> **Goal of the exercise**
Search the listing below for the string "fills" and show each line that contains it.

> **Data for processing**

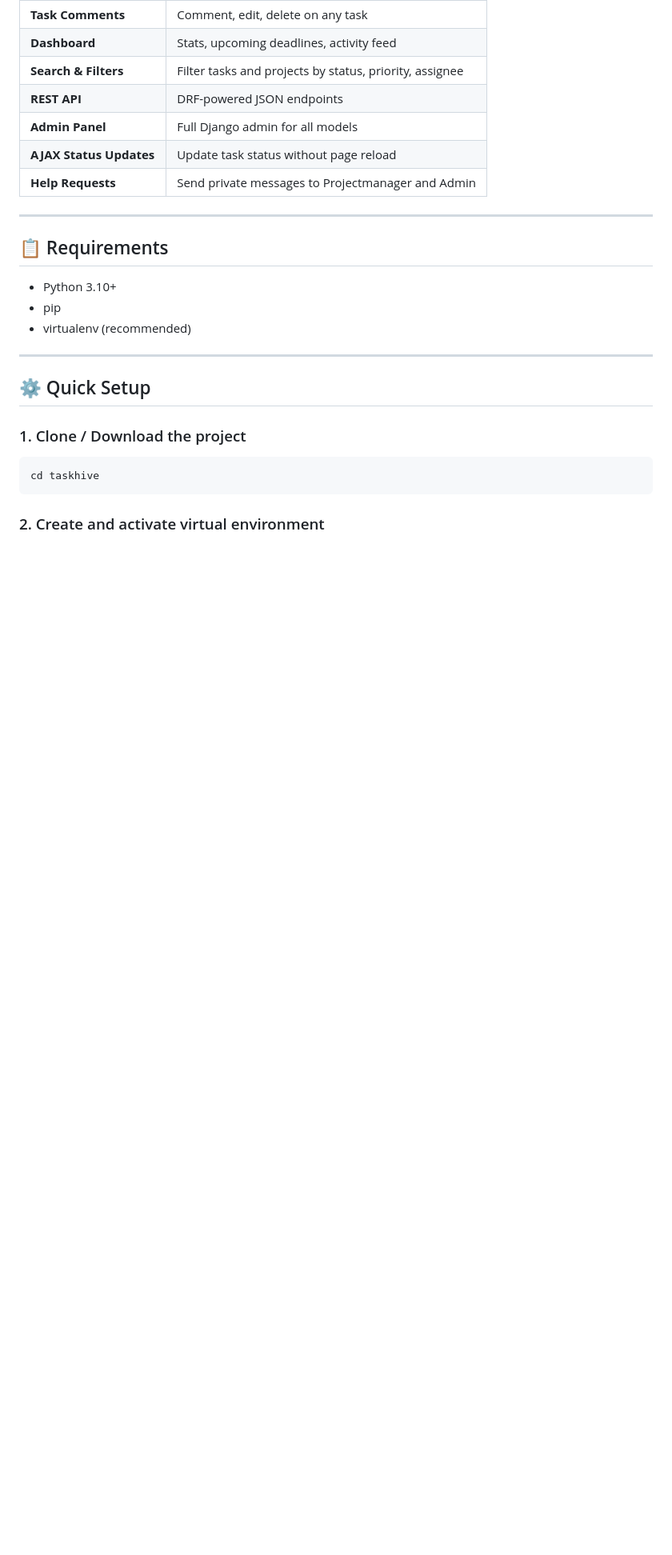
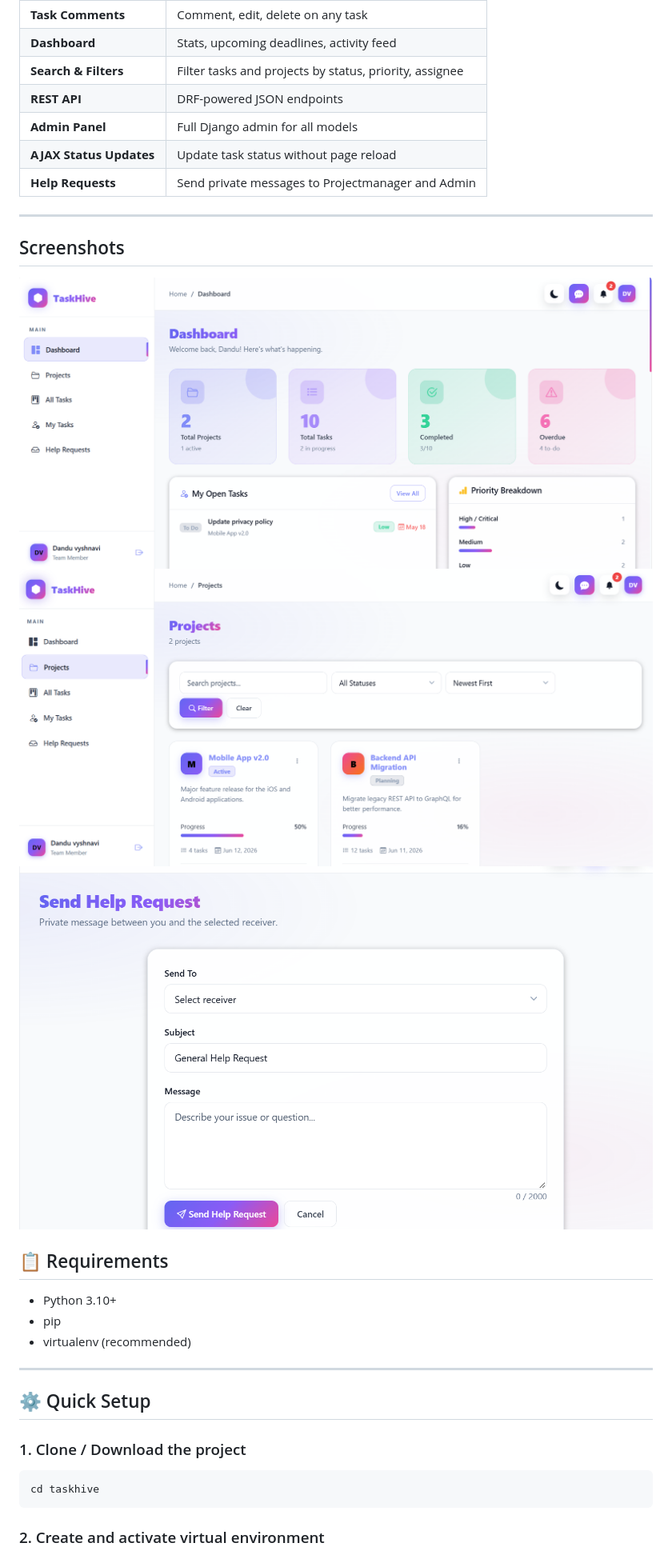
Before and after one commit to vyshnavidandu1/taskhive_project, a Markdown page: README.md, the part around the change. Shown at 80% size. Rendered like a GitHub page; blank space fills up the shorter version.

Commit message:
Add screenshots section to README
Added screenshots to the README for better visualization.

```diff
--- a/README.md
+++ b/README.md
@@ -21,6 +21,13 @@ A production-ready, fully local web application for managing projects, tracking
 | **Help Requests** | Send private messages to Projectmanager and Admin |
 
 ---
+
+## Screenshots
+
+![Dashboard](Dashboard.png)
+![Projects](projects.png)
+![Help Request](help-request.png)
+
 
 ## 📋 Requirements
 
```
* * *
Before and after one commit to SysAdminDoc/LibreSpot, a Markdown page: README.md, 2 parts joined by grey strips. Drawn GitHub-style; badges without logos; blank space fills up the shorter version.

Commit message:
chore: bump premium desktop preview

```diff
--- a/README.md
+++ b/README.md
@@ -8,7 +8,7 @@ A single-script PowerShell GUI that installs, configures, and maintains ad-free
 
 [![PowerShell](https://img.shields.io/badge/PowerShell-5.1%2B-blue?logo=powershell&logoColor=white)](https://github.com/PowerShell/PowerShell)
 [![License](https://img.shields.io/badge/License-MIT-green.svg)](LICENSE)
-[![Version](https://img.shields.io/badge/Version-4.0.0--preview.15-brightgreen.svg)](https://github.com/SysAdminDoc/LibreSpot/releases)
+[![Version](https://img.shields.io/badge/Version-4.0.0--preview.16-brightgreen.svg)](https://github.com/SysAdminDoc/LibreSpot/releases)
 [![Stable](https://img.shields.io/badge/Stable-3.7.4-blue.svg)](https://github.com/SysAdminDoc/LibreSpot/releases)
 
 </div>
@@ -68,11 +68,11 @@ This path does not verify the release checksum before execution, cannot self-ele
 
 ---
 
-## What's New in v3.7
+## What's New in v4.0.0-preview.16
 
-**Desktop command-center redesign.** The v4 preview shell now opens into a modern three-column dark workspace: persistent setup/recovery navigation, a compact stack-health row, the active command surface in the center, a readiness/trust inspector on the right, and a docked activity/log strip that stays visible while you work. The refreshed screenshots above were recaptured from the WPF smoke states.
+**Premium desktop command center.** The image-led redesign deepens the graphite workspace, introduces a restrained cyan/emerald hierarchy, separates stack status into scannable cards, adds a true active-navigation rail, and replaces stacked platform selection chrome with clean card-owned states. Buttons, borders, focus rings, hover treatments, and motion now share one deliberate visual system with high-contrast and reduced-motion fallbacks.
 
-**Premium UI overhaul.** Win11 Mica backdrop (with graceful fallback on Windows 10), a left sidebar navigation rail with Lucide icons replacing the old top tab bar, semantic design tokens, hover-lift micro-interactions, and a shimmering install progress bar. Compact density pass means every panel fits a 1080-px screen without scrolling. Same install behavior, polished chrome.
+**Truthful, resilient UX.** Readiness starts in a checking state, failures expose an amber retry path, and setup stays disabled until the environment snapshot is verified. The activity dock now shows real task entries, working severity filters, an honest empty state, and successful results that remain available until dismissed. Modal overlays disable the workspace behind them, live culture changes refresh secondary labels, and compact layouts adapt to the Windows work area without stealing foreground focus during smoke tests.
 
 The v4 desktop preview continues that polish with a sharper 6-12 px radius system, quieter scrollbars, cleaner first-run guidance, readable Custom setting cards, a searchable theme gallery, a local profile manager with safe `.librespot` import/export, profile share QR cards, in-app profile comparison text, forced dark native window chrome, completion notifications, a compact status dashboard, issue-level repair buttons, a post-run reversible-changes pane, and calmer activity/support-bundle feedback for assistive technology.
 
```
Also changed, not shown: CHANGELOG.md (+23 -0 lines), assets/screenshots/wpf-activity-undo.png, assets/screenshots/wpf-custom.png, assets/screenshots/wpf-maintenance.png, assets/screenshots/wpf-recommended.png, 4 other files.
---
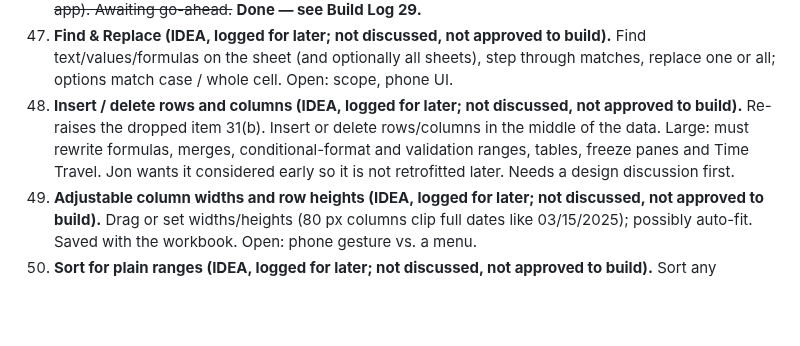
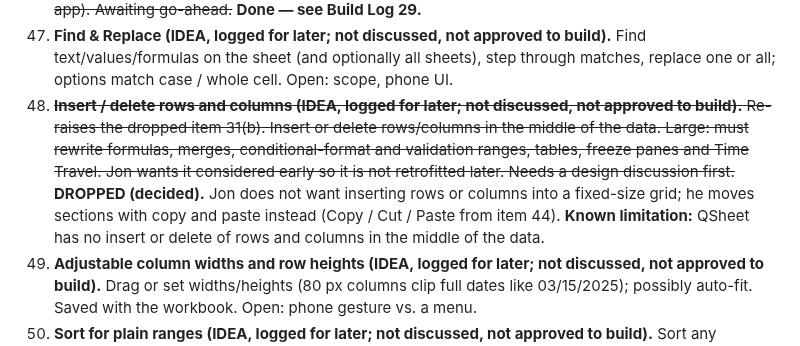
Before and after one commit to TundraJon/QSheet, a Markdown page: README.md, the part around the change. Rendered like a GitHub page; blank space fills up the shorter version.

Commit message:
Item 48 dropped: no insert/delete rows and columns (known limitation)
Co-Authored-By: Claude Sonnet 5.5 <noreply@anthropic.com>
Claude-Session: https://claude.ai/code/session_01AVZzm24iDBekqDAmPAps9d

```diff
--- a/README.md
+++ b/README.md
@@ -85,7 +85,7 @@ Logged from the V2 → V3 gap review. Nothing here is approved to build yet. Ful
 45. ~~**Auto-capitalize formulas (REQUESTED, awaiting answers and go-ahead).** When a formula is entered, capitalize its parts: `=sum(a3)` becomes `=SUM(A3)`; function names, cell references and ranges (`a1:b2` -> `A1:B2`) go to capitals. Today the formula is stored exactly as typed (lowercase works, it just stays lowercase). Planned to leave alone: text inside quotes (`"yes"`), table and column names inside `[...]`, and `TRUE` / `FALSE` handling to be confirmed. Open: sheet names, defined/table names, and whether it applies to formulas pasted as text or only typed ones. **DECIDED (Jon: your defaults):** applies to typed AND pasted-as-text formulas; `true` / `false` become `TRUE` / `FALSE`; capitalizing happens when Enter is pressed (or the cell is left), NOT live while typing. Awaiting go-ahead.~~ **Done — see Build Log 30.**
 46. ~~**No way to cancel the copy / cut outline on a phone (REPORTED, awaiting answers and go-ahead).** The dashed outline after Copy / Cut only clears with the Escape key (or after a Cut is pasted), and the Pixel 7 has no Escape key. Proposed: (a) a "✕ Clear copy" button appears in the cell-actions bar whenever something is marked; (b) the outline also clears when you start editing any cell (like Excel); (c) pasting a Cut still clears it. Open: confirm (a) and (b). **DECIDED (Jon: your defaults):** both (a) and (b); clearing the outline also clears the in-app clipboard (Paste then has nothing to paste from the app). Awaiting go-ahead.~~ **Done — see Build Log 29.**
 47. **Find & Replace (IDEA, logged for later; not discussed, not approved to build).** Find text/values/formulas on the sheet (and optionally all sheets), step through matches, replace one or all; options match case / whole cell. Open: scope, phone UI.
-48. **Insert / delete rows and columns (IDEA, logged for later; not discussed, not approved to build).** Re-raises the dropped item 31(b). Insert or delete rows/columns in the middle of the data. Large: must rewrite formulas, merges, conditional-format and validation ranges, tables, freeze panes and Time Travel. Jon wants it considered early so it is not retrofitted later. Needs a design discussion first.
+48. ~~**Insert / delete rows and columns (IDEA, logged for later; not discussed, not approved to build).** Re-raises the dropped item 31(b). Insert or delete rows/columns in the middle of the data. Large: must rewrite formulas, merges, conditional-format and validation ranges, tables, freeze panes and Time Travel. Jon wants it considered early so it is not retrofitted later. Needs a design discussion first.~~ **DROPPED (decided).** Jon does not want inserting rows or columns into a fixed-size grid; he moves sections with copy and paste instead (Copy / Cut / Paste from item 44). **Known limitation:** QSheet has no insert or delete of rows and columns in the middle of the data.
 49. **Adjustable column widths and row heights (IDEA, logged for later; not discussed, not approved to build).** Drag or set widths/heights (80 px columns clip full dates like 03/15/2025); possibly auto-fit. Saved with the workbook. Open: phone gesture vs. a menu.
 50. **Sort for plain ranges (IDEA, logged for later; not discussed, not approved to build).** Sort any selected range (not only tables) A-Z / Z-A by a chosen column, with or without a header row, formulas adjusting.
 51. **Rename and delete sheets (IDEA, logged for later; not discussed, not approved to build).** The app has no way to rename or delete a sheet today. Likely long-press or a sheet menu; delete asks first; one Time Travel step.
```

> **Problem solution**
Before and after one commit to vyshnavidandu1/taskhive_project, a Markdown page: README.md, the part around the change. Shown at 80% size. Rendered like a GitHub page; blank space fills up the shorter version.
Before and after one commit to SysAdminDoc/LibreSpot, a Markdown page: README.md, 2 parts joined by grey strips. Drawn GitHub-style; badges without logos; blank space fills up the shorter version.
Before and after one commit to TundraJon/QSheet, a Markdown page: README.md, the part around the change. Rendered like a GitHub page; blank space fills up the shorter version.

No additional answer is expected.